Plug the respective formulas for the particular solution into the original differential equation, we obtain:
This simplifies to:
By equating coefficients we get:
Now our general solution is given by:
I'm really tired, so you should really double check this
this problem is pretty much the same as the last one. in fact, this one is easier than the last one.
find the homogeneous solution as i did, but for the particular solution choose:
no product rule is required to differentiate those guys, just a little chain rule, so you'll have a much easier time with the computations
I tried the solution for the 2nd question.
y'' = -w^2y + Bcos(kt) (where k != w)
which was
y = Asin(wt+d) + B/(w^2 - k^2) cos(kt)

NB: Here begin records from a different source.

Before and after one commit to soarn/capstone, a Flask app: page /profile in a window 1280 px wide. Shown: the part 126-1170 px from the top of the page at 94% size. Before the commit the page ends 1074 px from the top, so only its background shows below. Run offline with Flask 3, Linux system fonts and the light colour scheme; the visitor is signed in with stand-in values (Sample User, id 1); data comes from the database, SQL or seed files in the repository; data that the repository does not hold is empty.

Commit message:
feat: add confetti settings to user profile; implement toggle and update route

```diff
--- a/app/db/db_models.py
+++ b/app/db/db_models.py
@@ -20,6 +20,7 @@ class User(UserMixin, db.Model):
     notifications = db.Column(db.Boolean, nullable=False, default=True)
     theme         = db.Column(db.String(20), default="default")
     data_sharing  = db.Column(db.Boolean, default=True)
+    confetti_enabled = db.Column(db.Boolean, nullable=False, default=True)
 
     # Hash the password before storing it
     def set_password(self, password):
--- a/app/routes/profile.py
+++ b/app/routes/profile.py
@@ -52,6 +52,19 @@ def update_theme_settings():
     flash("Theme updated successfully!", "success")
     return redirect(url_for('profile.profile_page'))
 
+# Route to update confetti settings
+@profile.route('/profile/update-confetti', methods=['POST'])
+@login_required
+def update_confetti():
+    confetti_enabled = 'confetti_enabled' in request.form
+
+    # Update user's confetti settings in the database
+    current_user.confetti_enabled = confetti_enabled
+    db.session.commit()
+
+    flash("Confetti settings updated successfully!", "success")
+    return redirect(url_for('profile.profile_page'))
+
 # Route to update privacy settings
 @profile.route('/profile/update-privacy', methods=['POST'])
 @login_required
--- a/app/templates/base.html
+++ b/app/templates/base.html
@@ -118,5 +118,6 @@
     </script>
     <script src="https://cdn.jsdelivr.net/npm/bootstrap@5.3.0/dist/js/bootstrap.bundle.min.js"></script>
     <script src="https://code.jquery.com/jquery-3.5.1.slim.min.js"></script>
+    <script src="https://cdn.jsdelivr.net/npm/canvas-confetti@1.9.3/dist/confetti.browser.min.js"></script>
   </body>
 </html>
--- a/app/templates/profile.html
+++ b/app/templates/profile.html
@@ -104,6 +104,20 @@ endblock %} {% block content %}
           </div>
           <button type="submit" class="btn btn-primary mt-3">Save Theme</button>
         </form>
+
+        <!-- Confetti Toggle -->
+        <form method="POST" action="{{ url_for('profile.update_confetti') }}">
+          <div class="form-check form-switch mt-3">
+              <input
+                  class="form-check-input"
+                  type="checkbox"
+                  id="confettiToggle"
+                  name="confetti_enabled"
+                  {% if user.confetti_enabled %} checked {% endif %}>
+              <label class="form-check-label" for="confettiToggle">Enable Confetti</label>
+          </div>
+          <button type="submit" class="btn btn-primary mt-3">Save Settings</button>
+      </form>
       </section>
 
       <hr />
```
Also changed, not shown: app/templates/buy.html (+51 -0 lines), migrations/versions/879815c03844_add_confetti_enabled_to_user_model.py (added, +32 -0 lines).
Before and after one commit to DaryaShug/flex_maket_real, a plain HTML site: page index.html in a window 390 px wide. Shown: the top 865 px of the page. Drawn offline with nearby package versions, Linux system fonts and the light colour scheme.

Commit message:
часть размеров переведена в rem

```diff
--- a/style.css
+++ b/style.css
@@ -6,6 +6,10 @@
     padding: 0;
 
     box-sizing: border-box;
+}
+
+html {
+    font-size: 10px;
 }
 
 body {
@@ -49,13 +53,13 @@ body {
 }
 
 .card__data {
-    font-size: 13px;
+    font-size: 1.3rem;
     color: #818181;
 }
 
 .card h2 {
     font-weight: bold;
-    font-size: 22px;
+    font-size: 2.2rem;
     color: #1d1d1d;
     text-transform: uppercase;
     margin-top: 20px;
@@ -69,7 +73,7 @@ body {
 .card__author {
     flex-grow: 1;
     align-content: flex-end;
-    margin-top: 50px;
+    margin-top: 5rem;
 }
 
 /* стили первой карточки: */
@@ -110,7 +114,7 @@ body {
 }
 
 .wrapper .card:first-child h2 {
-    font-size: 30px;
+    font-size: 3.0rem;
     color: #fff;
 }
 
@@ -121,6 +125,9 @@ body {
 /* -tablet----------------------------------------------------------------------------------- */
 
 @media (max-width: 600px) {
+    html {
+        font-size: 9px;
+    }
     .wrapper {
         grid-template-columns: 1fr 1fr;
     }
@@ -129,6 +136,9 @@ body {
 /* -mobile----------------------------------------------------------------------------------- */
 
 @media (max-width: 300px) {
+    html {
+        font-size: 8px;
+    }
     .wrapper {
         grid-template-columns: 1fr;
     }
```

I am confused about the 2nd part, seems like as K approaches W, the amplitude will be extreamly high.
If you think of the system as a Simple Oscillator (y'' = -w^2y) with a small driving force (Bcos(kt)), the fact that you get a huge oscialltion when the driving frequency K is close to natural frequency W seems odd. Especially when the amplitude is only growing linearly with time when K = W. Does somebody happen to know any valid explanation for this?
Thank you.
the solution is:
No comment
I am confused about the 2nd part, seems like as K approaches W, the amplitude will be extreamly high.
If you think of the system as a Simple Oscillator (y'' = -w^2y) with a small driving force (Bcos(kt)), the fact that you get a huge oscialltion when the driving frequency K is close to natural frequency W seems odd. Especially when the amplitude is only growing linearly with time when K = W. Does somebody happen to know any valid explanation for this?
Thank you.
Resonance.
When the driving function is at the natural frquency of the oscillator it
is pumping energy into the system and so the amplitude goes off to infinity.
Look at the solution to the first ODE where K=W, there is a t infront of
one of the sinusoids, so as t goes to infinity the amplitude goes to
infinity.
RonL
Right I understand that at Resonance the oscillator will keep gaining energy as the time increases.
But with the solution to the 2nd ODE, time does not need to be infinity, even with in a 1/10th of a second the system can gain humongous energy when K is close to W.
consider K = W + 10^-4
then W^2 - K^2 => -2*W*10^-4
which means the second term in 2nd ODE, becomes
-B/(2*W)*10^4 * cos(kt)
even if you take 't' close to 1 or 2 seconds, that is a huge gain in energy. Even more than what the system would have gained at Resonance within the first two seconds, which is contrary to reality.
Or may be as K approaches W, the solution transforms into the 1st ODE solution for Resonance.